Stored data:
◇ ◇ ◇
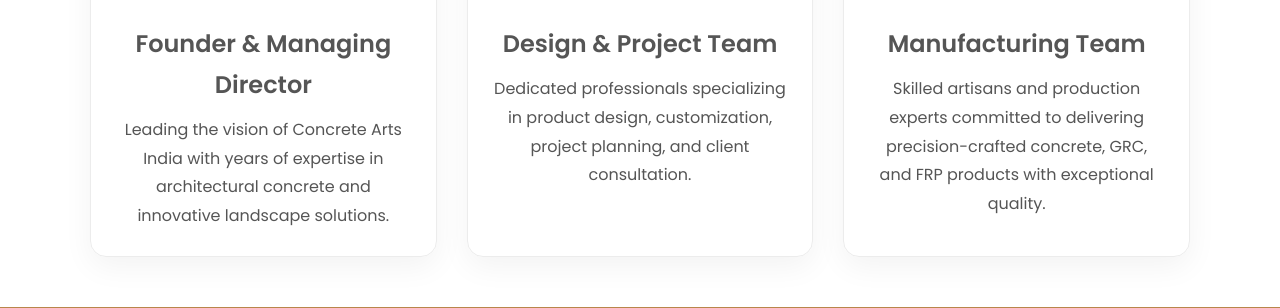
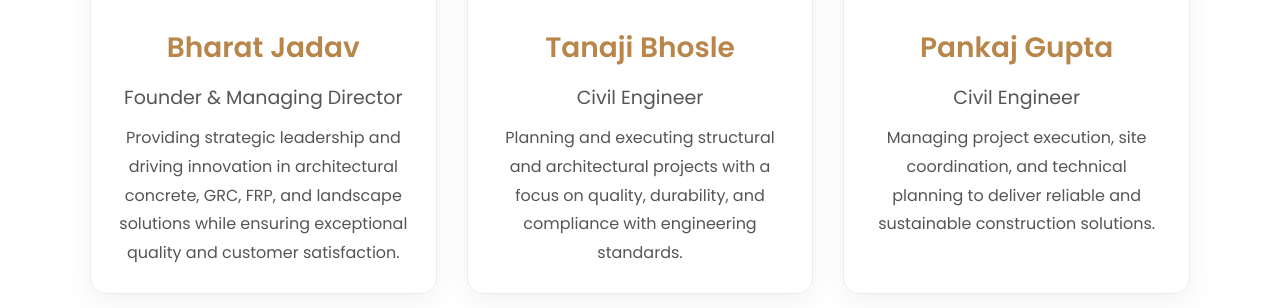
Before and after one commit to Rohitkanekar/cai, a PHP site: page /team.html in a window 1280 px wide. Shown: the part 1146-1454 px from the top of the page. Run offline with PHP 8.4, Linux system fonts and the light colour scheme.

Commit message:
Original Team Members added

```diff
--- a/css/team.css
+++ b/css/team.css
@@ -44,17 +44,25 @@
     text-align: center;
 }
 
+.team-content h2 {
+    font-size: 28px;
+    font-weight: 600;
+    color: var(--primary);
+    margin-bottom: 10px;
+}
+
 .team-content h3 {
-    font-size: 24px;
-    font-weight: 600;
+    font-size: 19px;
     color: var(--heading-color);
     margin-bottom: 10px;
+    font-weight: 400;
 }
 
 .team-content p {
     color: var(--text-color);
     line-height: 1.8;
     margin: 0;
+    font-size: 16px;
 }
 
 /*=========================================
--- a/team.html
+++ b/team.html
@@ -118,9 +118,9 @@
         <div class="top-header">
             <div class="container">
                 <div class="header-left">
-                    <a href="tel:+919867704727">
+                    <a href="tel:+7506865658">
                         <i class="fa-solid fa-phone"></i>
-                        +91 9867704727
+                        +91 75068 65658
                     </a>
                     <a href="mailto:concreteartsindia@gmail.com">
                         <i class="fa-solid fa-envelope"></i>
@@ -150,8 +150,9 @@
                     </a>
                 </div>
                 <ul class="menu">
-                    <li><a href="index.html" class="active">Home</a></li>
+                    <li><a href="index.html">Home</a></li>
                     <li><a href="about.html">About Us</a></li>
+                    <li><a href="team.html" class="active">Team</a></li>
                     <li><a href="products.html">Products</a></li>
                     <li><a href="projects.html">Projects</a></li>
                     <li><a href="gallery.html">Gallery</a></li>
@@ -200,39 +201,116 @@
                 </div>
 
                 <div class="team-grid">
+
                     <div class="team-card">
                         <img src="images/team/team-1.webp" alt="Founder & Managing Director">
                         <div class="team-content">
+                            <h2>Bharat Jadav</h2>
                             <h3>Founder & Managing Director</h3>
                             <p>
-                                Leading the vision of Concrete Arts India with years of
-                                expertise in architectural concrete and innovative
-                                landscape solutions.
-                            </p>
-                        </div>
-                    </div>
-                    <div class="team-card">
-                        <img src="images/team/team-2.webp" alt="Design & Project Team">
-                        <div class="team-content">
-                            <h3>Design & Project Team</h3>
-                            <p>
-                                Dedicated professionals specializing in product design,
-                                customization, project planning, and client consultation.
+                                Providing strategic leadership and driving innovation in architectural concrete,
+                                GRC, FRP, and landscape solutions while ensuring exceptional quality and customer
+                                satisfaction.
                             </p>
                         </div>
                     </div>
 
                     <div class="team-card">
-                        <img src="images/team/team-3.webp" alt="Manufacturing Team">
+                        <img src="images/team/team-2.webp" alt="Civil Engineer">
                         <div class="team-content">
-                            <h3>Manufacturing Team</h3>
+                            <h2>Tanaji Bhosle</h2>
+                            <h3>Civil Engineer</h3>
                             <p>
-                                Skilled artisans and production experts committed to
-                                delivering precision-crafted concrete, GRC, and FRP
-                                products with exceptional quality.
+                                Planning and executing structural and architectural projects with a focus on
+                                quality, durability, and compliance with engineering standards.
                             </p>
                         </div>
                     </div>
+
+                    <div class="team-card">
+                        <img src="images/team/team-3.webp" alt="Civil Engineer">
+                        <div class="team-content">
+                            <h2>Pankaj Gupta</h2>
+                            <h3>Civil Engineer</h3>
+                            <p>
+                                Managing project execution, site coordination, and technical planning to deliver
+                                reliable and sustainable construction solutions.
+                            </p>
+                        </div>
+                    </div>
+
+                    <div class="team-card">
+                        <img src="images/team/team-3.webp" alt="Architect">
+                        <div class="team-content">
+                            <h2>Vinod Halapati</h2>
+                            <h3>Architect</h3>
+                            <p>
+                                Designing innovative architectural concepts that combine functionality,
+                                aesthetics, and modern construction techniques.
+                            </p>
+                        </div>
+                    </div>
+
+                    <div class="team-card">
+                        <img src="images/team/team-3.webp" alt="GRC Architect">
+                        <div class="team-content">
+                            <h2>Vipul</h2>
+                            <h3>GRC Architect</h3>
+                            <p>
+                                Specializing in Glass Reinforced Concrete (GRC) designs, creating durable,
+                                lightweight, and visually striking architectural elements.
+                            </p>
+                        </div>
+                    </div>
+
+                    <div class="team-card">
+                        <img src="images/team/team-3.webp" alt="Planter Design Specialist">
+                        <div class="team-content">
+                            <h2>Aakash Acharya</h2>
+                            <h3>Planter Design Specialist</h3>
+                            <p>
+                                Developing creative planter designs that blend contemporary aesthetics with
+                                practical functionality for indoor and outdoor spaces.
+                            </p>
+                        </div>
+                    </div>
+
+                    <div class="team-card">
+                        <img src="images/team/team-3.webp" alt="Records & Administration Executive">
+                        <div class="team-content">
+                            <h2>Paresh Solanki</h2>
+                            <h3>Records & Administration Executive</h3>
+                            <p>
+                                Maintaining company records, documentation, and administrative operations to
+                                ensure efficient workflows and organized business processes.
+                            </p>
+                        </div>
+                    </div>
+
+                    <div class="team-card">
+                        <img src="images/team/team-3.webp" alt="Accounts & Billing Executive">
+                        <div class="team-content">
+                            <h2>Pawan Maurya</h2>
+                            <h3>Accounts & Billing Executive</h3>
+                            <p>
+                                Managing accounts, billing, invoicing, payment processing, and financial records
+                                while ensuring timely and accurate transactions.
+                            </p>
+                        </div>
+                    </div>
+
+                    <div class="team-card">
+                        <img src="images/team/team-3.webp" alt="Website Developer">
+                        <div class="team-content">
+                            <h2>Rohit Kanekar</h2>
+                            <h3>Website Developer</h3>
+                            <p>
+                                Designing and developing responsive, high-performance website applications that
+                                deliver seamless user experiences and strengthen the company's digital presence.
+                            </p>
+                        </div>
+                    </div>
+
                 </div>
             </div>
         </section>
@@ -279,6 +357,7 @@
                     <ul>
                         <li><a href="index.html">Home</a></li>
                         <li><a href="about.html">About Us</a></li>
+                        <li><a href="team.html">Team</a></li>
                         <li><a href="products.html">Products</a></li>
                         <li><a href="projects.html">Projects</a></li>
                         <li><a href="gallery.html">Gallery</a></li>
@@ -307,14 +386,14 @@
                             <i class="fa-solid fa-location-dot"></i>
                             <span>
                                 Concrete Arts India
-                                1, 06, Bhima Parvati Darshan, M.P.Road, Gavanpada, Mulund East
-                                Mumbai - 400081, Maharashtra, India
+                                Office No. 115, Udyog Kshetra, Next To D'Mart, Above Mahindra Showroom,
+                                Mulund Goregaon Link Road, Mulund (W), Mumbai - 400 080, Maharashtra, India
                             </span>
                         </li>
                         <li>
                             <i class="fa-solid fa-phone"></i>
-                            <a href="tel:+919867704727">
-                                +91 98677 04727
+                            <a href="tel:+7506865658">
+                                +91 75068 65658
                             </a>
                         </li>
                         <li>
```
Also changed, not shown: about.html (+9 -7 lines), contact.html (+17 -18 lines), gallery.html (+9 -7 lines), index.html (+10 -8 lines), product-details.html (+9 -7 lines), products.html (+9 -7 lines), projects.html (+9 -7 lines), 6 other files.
◇ ◇ ◇
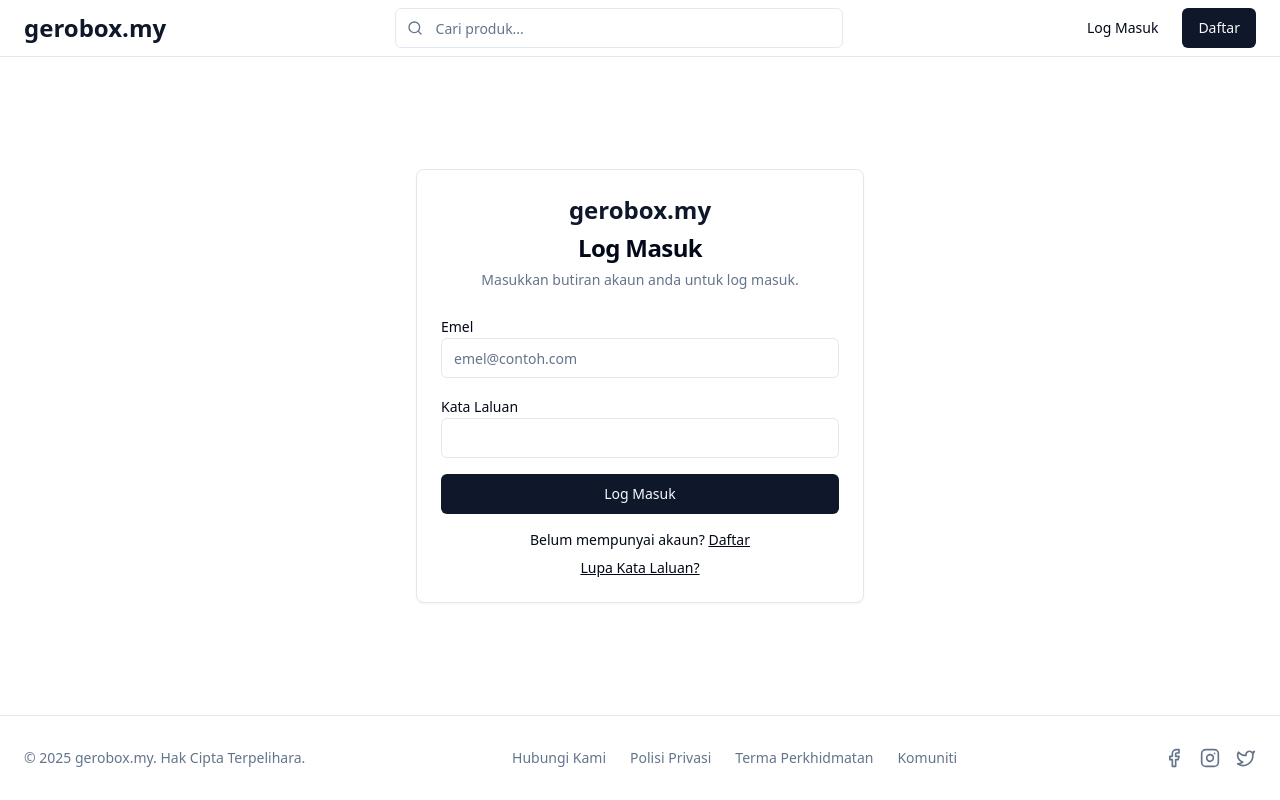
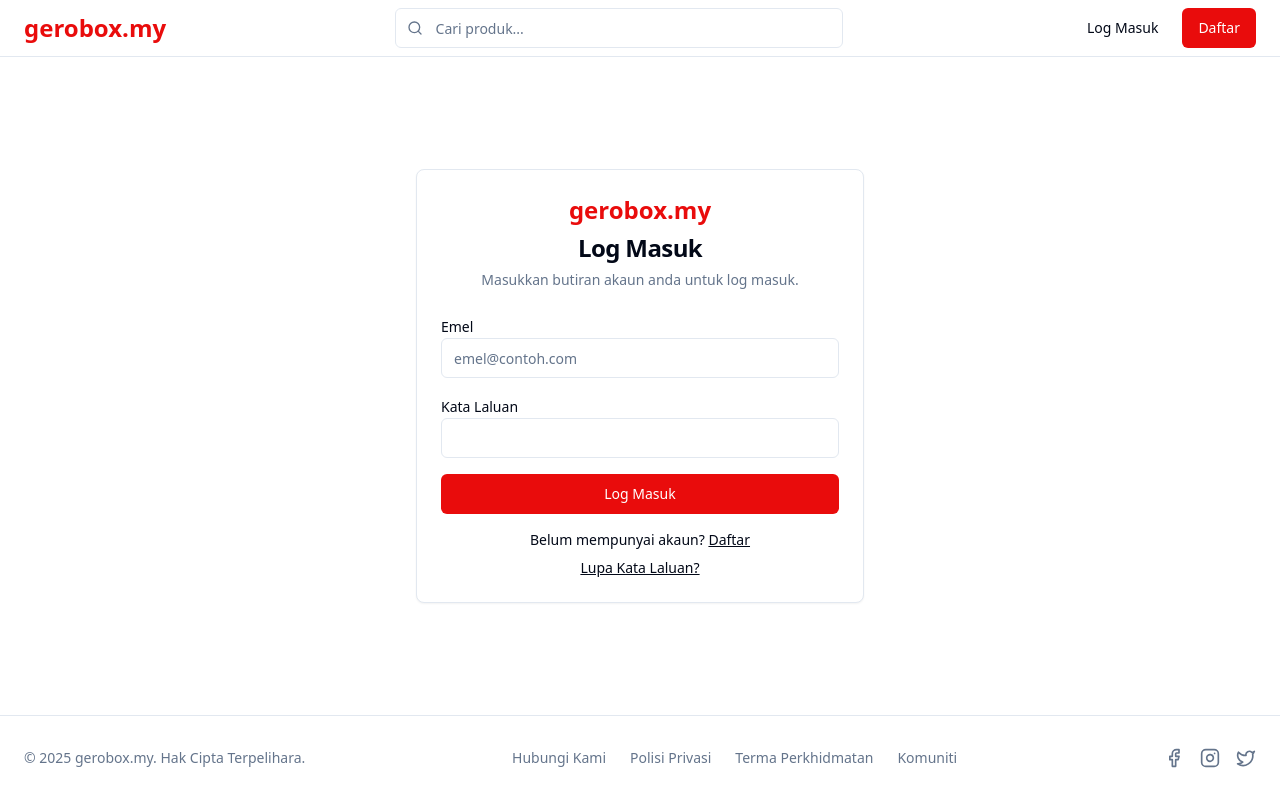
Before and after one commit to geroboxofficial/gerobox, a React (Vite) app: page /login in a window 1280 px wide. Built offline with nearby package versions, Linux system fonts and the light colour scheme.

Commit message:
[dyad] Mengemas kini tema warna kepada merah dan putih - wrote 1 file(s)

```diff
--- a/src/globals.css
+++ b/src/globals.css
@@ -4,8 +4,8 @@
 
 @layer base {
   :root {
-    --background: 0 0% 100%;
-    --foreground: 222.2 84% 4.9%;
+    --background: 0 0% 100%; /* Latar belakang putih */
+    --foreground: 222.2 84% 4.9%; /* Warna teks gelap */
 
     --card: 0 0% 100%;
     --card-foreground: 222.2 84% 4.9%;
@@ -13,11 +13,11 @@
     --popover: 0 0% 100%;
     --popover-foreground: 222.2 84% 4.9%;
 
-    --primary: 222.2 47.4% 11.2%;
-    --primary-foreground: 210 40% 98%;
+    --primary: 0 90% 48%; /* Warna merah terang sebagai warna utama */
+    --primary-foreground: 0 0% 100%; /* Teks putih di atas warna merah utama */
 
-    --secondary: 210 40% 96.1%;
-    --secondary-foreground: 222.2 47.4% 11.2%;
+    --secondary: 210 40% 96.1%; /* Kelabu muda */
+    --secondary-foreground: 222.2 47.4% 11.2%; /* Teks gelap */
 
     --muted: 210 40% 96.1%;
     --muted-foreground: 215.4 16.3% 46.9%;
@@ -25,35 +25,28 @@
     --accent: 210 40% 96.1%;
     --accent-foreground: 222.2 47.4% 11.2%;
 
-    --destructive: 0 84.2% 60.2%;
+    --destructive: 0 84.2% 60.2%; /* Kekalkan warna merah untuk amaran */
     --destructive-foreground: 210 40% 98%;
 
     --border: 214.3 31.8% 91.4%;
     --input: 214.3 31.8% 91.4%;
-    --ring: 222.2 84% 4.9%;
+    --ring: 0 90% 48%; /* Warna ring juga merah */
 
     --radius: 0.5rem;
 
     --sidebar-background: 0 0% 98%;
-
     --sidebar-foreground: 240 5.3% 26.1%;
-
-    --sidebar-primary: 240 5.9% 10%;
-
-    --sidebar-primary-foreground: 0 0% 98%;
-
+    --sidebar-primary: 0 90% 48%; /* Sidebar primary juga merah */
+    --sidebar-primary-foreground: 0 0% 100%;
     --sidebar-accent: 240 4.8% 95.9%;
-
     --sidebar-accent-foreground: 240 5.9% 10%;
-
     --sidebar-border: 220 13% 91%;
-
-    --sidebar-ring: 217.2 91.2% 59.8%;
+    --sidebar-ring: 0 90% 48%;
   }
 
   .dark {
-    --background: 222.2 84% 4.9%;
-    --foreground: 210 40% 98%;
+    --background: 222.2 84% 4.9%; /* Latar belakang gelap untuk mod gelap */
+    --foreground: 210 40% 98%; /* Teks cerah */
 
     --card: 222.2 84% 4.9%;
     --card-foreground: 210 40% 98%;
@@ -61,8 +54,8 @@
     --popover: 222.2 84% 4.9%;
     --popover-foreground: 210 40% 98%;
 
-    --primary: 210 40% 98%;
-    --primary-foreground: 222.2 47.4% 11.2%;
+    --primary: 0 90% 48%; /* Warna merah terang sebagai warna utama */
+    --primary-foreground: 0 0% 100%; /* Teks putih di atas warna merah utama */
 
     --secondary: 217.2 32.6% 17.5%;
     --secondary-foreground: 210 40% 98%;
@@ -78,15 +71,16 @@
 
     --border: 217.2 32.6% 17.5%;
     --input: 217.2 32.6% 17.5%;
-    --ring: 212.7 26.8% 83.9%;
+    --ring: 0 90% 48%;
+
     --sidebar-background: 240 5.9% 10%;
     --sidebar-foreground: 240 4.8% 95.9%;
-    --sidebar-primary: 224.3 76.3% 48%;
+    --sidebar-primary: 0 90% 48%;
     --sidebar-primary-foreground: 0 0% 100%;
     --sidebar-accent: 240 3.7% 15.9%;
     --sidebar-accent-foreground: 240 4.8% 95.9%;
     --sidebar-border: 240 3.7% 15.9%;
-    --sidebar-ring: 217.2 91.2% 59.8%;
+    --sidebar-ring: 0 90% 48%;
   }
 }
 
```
◇ ◇ ◇
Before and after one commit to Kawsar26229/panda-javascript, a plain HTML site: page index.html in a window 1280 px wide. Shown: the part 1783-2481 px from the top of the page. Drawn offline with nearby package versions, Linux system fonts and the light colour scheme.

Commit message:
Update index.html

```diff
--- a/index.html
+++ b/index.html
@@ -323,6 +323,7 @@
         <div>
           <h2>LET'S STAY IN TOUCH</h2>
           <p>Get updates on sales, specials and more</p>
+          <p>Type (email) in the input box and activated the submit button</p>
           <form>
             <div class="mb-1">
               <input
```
◇ ◇ ◇
PROBLEM REQUIREMENTS -
Pick out every line above that holds the word "merah" and copy it.

RESPONSE -
[dyad] Mengemas kini tema warna kepada merah dan putih - wrote 1 file(s)
+    --primary: 0 90% 48%; /* Warna merah terang sebagai warna utama */
+    --primary-foreground: 0 0% 100%; /* Teks putih di atas warna merah utama */
+    --destructive: 0 84.2% 60.2%; /* Kekalkan warna merah untuk amaran */
+    --ring: 0 90% 48%; /* Warna ring juga merah */
+    --sidebar-primary: 0 90% 48%; /* Sidebar primary juga merah */
+    --primary: 0 90% 48%; /* Warna merah terang sebagai warna utama */
+    --primary-foreground: 0 0% 100%; /* Teks putih di atas warna merah utama */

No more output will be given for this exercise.